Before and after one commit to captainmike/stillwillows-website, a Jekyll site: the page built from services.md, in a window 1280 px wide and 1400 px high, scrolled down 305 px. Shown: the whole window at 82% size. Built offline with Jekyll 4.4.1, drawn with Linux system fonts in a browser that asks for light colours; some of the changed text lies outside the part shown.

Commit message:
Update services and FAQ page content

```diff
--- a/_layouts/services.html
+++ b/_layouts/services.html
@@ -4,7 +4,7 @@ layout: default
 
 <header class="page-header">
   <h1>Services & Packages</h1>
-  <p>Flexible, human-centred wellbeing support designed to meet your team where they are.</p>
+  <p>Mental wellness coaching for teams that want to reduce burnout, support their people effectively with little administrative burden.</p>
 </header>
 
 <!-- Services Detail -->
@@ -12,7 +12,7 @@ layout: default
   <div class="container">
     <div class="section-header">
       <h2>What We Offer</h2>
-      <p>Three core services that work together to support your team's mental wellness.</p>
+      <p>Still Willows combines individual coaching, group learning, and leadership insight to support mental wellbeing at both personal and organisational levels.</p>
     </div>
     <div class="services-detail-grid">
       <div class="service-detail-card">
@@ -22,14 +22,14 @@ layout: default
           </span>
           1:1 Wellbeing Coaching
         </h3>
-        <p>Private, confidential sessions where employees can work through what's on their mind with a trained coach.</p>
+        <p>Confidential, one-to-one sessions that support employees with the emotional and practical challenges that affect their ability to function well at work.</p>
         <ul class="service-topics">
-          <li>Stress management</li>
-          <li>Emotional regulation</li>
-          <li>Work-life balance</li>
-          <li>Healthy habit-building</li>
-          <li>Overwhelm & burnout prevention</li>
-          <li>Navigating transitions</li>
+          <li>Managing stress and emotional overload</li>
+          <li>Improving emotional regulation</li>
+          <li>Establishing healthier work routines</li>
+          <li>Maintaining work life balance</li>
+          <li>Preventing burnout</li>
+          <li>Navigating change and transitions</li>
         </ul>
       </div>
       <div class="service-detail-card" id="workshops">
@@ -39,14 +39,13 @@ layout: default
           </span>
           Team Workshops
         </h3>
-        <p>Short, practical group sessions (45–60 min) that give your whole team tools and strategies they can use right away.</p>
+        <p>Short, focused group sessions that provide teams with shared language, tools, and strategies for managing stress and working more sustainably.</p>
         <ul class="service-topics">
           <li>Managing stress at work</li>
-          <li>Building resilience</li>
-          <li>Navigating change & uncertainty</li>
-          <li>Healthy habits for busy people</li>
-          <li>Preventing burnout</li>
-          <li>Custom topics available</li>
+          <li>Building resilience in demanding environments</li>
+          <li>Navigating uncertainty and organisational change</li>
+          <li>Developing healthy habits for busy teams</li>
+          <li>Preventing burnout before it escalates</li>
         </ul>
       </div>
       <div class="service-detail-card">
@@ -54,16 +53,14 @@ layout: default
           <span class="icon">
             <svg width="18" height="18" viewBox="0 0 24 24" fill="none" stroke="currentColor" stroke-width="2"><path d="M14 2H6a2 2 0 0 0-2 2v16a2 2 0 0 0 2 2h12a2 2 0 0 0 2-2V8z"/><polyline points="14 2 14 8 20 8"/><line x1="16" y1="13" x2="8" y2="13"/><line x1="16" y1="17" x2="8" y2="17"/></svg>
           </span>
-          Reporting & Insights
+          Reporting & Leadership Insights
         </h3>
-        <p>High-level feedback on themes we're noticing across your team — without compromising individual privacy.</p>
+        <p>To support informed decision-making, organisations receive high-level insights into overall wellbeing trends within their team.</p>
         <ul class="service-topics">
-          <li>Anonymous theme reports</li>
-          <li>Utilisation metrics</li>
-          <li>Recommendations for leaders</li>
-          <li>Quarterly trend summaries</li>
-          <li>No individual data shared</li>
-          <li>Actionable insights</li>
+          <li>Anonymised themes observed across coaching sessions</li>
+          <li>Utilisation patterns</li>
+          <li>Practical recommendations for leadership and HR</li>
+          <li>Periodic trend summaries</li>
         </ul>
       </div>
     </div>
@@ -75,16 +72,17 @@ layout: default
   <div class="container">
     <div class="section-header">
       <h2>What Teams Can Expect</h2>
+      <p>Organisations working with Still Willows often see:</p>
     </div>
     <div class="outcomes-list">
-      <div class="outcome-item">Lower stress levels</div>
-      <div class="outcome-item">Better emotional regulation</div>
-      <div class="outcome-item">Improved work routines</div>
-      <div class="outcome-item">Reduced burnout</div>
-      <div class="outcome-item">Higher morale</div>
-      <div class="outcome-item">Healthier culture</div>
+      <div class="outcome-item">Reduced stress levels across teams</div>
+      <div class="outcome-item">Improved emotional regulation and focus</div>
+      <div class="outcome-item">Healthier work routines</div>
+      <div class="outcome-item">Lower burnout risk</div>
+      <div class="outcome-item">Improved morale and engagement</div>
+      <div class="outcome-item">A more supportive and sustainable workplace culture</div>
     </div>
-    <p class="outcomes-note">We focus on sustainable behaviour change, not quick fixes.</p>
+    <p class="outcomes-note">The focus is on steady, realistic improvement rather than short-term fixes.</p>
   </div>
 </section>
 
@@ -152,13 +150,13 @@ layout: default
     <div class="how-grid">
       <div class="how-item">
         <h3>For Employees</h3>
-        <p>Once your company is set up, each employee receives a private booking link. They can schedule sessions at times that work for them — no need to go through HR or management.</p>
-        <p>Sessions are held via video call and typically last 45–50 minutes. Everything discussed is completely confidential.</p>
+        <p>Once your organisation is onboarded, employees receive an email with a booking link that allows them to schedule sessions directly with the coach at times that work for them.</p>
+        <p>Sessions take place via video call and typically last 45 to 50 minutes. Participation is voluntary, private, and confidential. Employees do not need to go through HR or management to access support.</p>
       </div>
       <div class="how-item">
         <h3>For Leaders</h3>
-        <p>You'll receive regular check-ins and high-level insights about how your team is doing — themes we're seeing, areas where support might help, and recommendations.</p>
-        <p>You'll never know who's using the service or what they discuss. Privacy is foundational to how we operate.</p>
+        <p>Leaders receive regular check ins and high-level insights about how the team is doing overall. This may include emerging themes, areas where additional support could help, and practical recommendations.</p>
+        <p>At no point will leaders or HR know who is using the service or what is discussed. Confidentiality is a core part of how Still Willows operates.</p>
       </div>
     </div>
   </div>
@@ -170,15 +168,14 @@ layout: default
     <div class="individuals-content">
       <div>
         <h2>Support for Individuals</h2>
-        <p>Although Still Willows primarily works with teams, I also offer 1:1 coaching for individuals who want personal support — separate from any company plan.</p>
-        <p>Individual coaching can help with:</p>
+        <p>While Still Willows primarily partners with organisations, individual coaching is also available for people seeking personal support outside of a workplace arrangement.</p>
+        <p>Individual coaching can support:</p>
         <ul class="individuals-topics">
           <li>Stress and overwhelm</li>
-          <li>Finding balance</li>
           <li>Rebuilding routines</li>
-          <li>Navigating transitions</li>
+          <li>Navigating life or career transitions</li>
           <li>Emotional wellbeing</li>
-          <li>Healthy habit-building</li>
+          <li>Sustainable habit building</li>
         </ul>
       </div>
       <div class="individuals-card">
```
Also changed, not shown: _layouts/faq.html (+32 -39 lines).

• • • • • • •

* [Prompt]: Output every entry exactly.

* [Written response]:
Before and after one commit to captainmike/stillwillows-website, a Jekyll site: the page built from services.md, in a window 1280 px wide and 1400 px high, scrolled down 305 px. Shown: the whole window at 82% size. Built offline with Jekyll 4.4.1, drawn with Linux system fonts in a browser that asks for light colours; some of the changed text lies outside the part shown.

Commit message:
Update services and FAQ page content

```diff
--- a/_layouts/services.html
+++ b/_layouts/services.html
@@ -4,7 +4,7 @@ layout: default
 
 <header class="page-header">
   <h1>Services & Packages</h1>
-  <p>Flexible, human-centred wellbeing support designed to meet your team where they are.</p>
+  <p>Mental wellness coaching for teams that want to reduce burnout, support their people effectively with little administrative burden.</p>
 </header>
 
 <!-- Services Detail -->
@@ -12,7 +12,7 @@ layout: default
   <div class="container">
     <div class="section-header">
       <h2>What We Offer</h2>
-      <p>Three core services that work together to support your team's mental wellness.</p>
+      <p>Still Willows combines individual coaching, group learning, and leadership insight to support mental wellbeing at both personal and organisational levels.</p>
     </div>
     <div class="services-detail-grid">
       <div class="service-detail-card">
@@ -22,14 +22,14 @@ layout: default
           </span>
           1:1 Wellbeing Coaching
         </h3>
-        <p>Private, confidential sessions where employees can work through what's on their mind with a trained coach.</p>
+        <p>Confidential, one-to-one sessions that support employees with the emotional and practical challenges that affect their ability to function well at work.</p>
         <ul class="service-topics">
-          <li>Stress management</li>
-          <li>Emotional regulation</li>
-          <li>Work-life balance</li>
-          <li>Healthy habit-building</li>
-          <li>Overwhelm & burnout prevention</li>
-          <li>Navigating transitions</li>
+          <li>Managing stress and emotional overload</li>
+          <li>Improving emotional regulation</li>
+          <li>Establishing healthier work routines</li>
+          <li>Maintaining work life balance</li>
+          <li>Preventing burnout</li>
+          <li>Navigating change and transitions</li>
         </ul>
       </div>
       <div class="service-detail-card" id="workshops">
@@ -39,14 +39,13 @@ layout: default
           </span>
           Team Workshops
         </h3>
-        <p>Short, practical group sessions (45–60 min) that give your whole team tools and strategies they can use right away.</p>
+        <p>Short, focused group sessions that provide teams with shared language, tools, and strategies for managing stress and working more sustainably.</p>
         <ul class="service-topics">
           <li>Managing stress at work</li>
-          <li>Building resilience</li>
-          <li>Navigating change & uncertainty</li>
-          <li>Healthy habits for busy people</li>
-          <li>Preventing burnout</li>
-          <li>Custom topics available</li>
+          <li>Building resilience in demanding environments</li>
+          <li>Navigating uncertainty and organisational change</li>
+          <li>Developing healthy habits for busy teams</li>
+          <li>Preventing burnout before it escalates</li>
         </ul>
       </div>
       <div class="service-detail-card">
@@ -54,16 +53,14 @@ layout: default
           <span class="icon">
             <svg width="18" height="18" viewBox="0 0 24 24" fill="none" stroke="currentColor" stroke-width="2"><path d="M14 2H6a2 2 0 0 0-2 2v16a2 2 0 0 0 2 2h12a2 2 0 0 0 2-2V8z"/><polyline points="14 2 14 8 20 8"/><line x1="16" y1="13" x2="8" y2="13"/><line x1="16" y1="17" x2="8" y2="17"/></svg>
           </span>
-          Reporting & Insights
+          Reporting & Leadership Insights
         </h3>
-        <p>High-level feedback on themes we're noticing across your team — without compromising individual privacy.</p>
+        <p>To support informed decision-making, organisations receive high-level insights into overall wellbeing trends within their team.</p>
         <ul class="service-topics">
-          <li>Anonymous theme reports</li>
-          <li>Utilisation metrics</li>
-          <li>Recommendations for leaders</li>
-          <li>Quarterly trend summaries</li>
-          <li>No individual data shared</li>
-          <li>Actionable insights</li>
+          <li>Anonymised themes observed across coaching sessions</li>
+          <li>Utilisation patterns</li>
+          <li>Practical recommendations for leadership and HR</li>
+          <li>Periodic trend summaries</li>
         </ul>
       </div>
     </div>
@@ -75,16 +72,17 @@ layout: default
   <div class="container">
     <div class="section-header">
       <h2>What Teams Can Expect</h2>
+      <p>Organisations working with Still Willows often see:</p>
     </div>
     <div class="outcomes-list">
-      <div class="outcome-item">Lower stress levels</div>
-      <div class="outcome-item">Better emotional regulation</div>
-      <div class="outcome-item">Improved work routines</div>
-      <div class="outcome-item">Reduced burnout</div>
-      <div class="outcome-item">Higher morale</div>
-      <div class="outcome-item">Healthier culture</div>
+      <div class="outcome-item">Reduced stress levels across teams</div>
+      <div class="outcome-item">Improved emotional regulation and focus</div>
+      <div class="outcome-item">Healthier work routines</div>
+      <div class="outcome-item">Lower burnout risk</div>
+      <div class="outcome-item">Improved morale and engagement</div>
+      <div class="outcome-item">A more supportive and sustainable workplace culture</div>
     </div>
-    <p class="outcomes-note">We focus on sustainable behaviour change, not quick fixes.</p>
+    <p class="outcomes-note">The focus is on steady, realistic improvement rather than short-term fixes.</p>
   </div>
 </section>
 
@@ -152,13 +150,13 @@ layout: default
     <div class="how-grid">
       <div class="how-item">
         <h3>For Employees</h3>
-        <p>Once your company is set up, each employee receives a private booking link. They can schedule sessions at times that work for them — no need to go through HR or management.</p>
-        <p>Sessions are held via video call and typically last 45–50 minutes. Everything discussed is completely confidential.</p>
+        <p>Once your organisation is onboarded, employees receive an email with a booking link that allows them to schedule sessions directly with the coach at times that work for them.</p>
+        <p>Sessions take place via video call and typically last 45 to 50 minutes. Participation is voluntary, private, and confidential. Employees do not need to go through HR or management to access support.</p>
       </div>
       <div class="how-item">
         <h3>For Leaders</h3>
-        <p>You'll receive regular check-ins and high-level insights about how your team is doing — themes we're seeing, areas where support might help, and recommendations.</p>
-        <p>You'll never know who's using the service or what they discuss. Privacy is foundational to how we operate.</p>
+        <p>Leaders receive regular check ins and high-level insights about how the team is doing overall. This may include emerging themes, areas where additional support could help, and practical recommendations.</p>
+        <p>At no point will leaders or HR know who is using the service or what is discussed. Confidentiality is a core part of how Still Willows operates.</p>
       </div>
     </div>
   </div>
@@ -170,15 +168,14 @@ layout: default
     <div class="individuals-content">
       <div>
         <h2>Support for Individuals</h2>
-        <p>Although Still Willows primarily works with teams, I also offer 1:1 coaching for individuals who want personal support — separate from any company plan.</p>
-        <p>Individual coaching can help with:</p>
+        <p>While Still Willows primarily partners with organisations, individual coaching is also available for people seeking personal support outside of a workplace arrangement.</p>
+        <p>Individual coaching can support:</p>
         <ul class="individuals-topics">
           <li>Stress and overwhelm</li>
-          <li>Finding balance</li>
           <li>Rebuilding routines</li>
-          <li>Navigating transitions</li>
+          <li>Navigating life or career transitions</li>
           <li>Emotional wellbeing</li>
-          <li>Healthy habit-building</li>
+          <li>Sustainable habit building</li>
         </ul>
       </div>
       <div class="individuals-card">
```
Also changed, not shown: _layouts/faq.html (+32 -39 lines).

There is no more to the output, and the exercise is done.